- Assigned task:
From the line containing "Above is the" through the last line below, copy every line exactly, leaving out the pictures.

------------------------------------

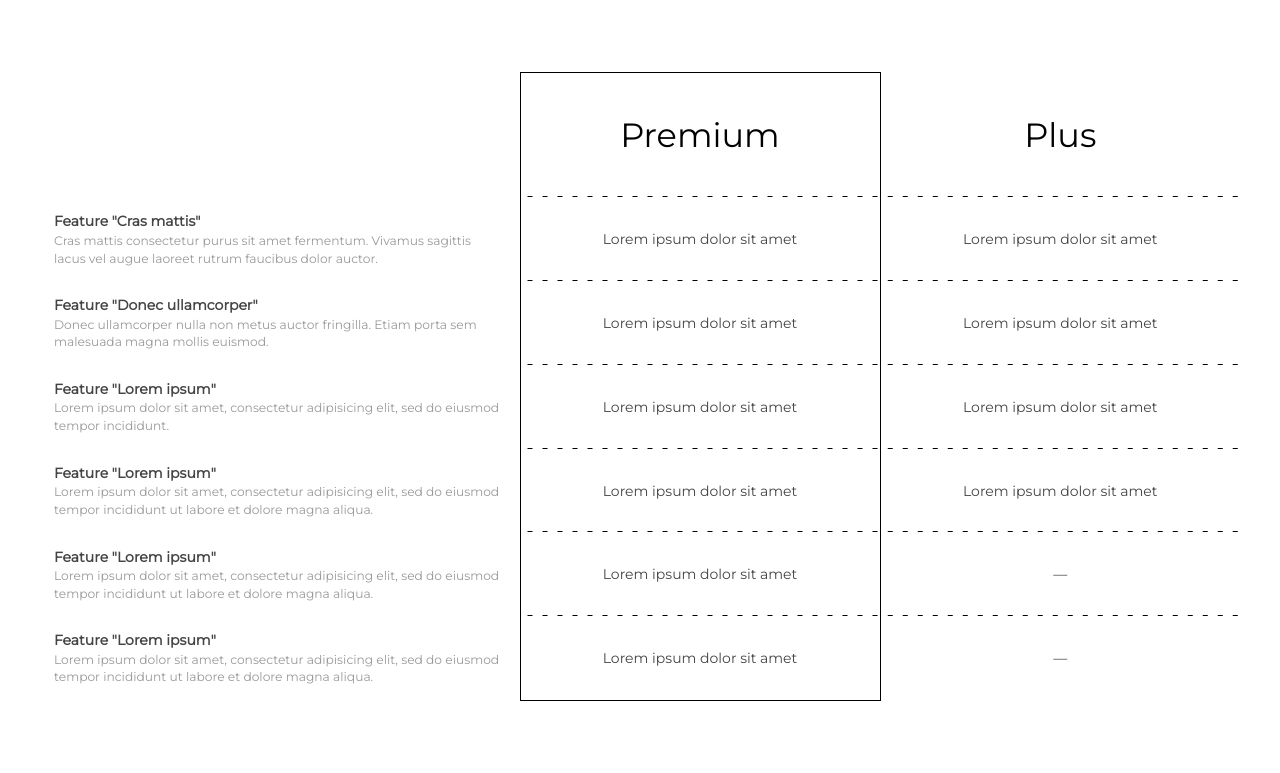
Repository: darlino/gotyu_shopify_section
Page: gotyu_table210223/index.html
The author's editor kept a copy of each file at every save. The page is drawn from the files as they stood at one save, then again after the next save.
The browser window is 1280 px wide. The pictures show the whole page.

Above is the page before, as saved 2023-02-21 13:07:48.

After the next save:
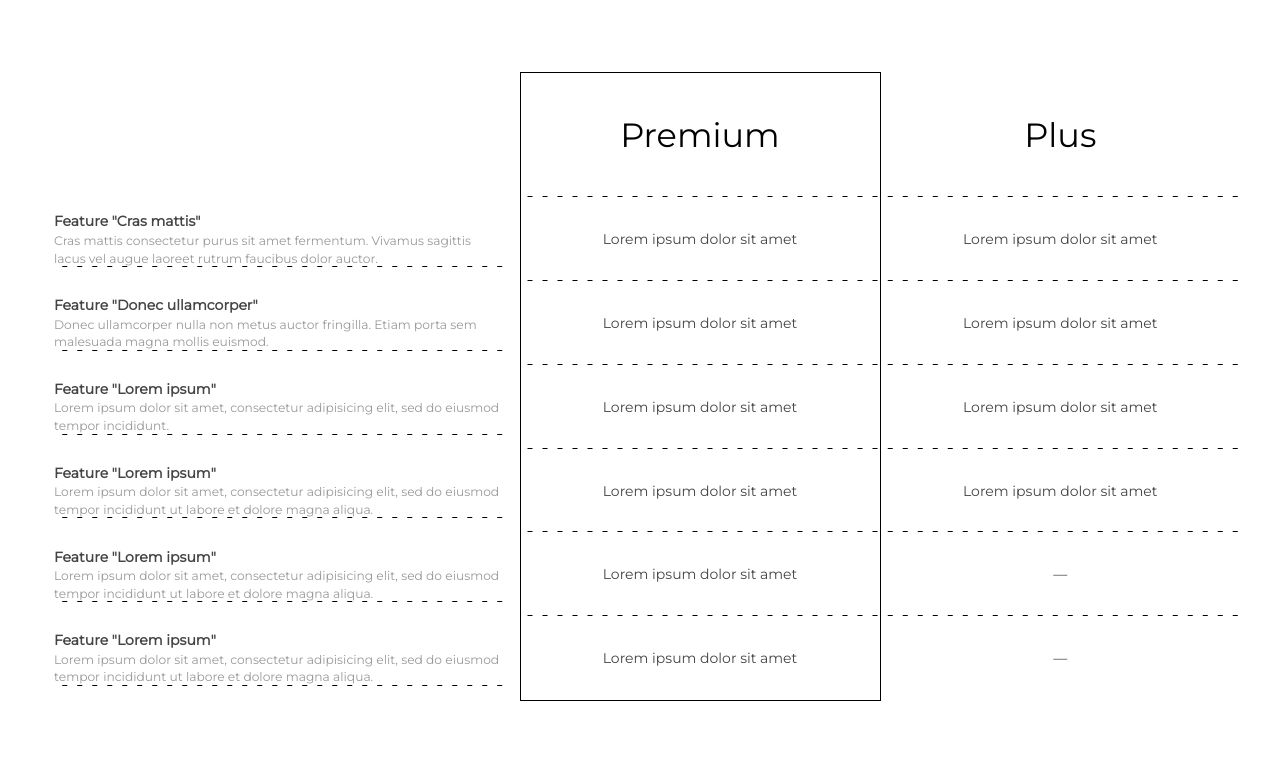
Saved 12 s later.
--- a/gotyu_table210223/style.css
+++ b/gotyu_table210223/style.css
@@ -82,6 +82,14 @@ tbody th span {
   font-size: 87.5%;
   color: #999;
   display: block;
+  background-image: linear-gradient(
+    to right,
+    black 33%,
+    rgba(255, 255, 255, 0) 0%
+  );
+  background-position: bottom;
+  background-size: 15px 1.2px;
+  background-repeat: repeat-x;
 }
 
 tbody td {

After the save that followed:
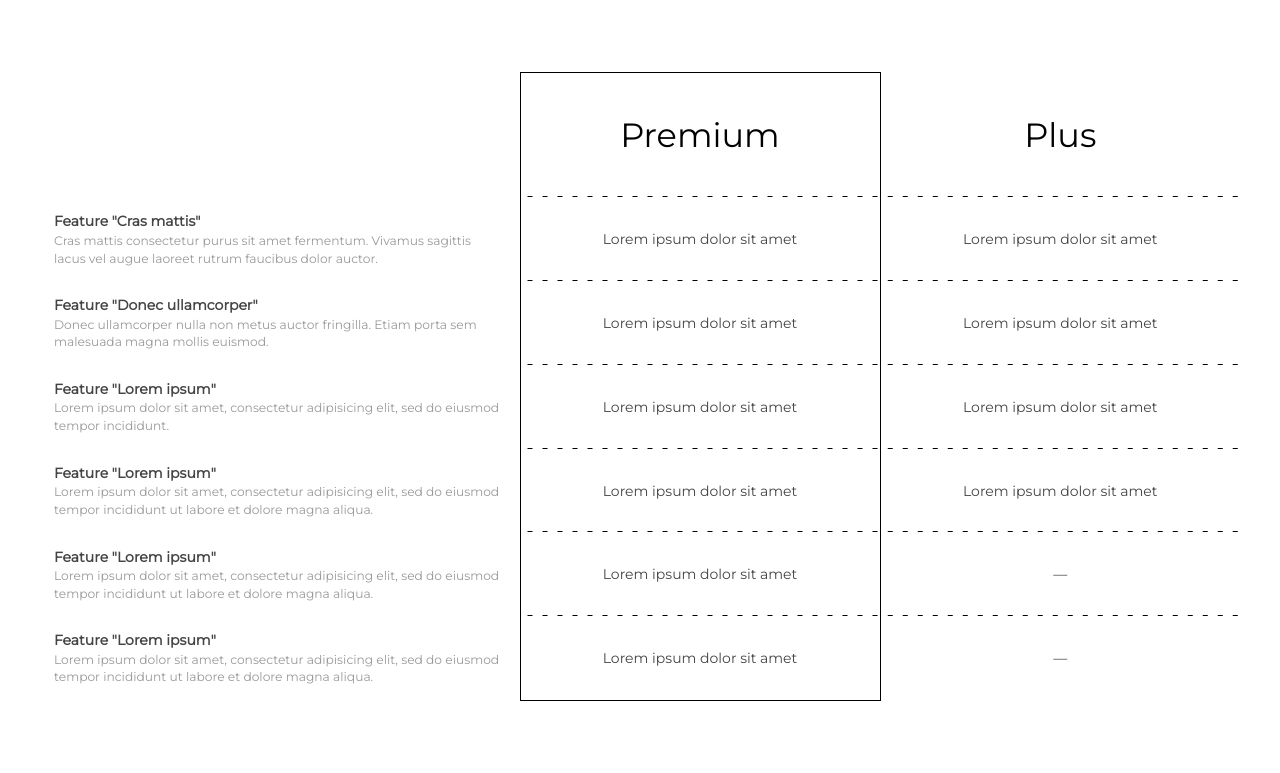
Saved 7 s later.
--- a/gotyu_table210223/style.css
+++ b/gotyu_table210223/style.css
@@ -82,14 +82,6 @@ tbody th span {
   font-size: 87.5%;
   color: #999;
   display: block;
-  background-image: linear-gradient(
-    to right,
-    black 33%,
-    rgba(255, 255, 255, 0) 0%
-  );
-  background-position: bottom;
-  background-size: 15px 1.2px;
-  background-repeat: repeat-x;
 }
 
 tbody td {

------------------------------------

- Answer for the task:
Above is the page before, as saved 2023-02-21 13:07:48.

After the next save:
Saved 12 s later.
--- a/gotyu_table210223/style.css
+++ b/gotyu_table210223/style.css
@@ -82,6 +82,14 @@ tbody th span {
   font-size: 87.5%;
   color: #999;
   display: block;
+  background-image: linear-gradient(
+    to right,
+    black 33%,
+    rgba(255, 255, 255, 0) 0%
+  );
+  background-position: bottom;
+  background-size: 15px 1.2px;
+  background-repeat: repeat-x;
 }
 
 tbody td {

After the save that followed:
Saved 7 s later.
--- a/gotyu_table210223/style.css
+++ b/gotyu_table210223/style.css
@@ -82,14 +82,6 @@ tbody th span {
   font-size: 87.5%;
   color: #999;
   display: block;
-  background-image: linear-gradient(
-    to right,
-    black 33%,
-    rgba(255, 255, 255, 0) 0%
-  );
-  background-position: bottom;
-  background-size: 15px 1.2px;
-  background-repeat: repeat-x;
 }
 
 tbody td {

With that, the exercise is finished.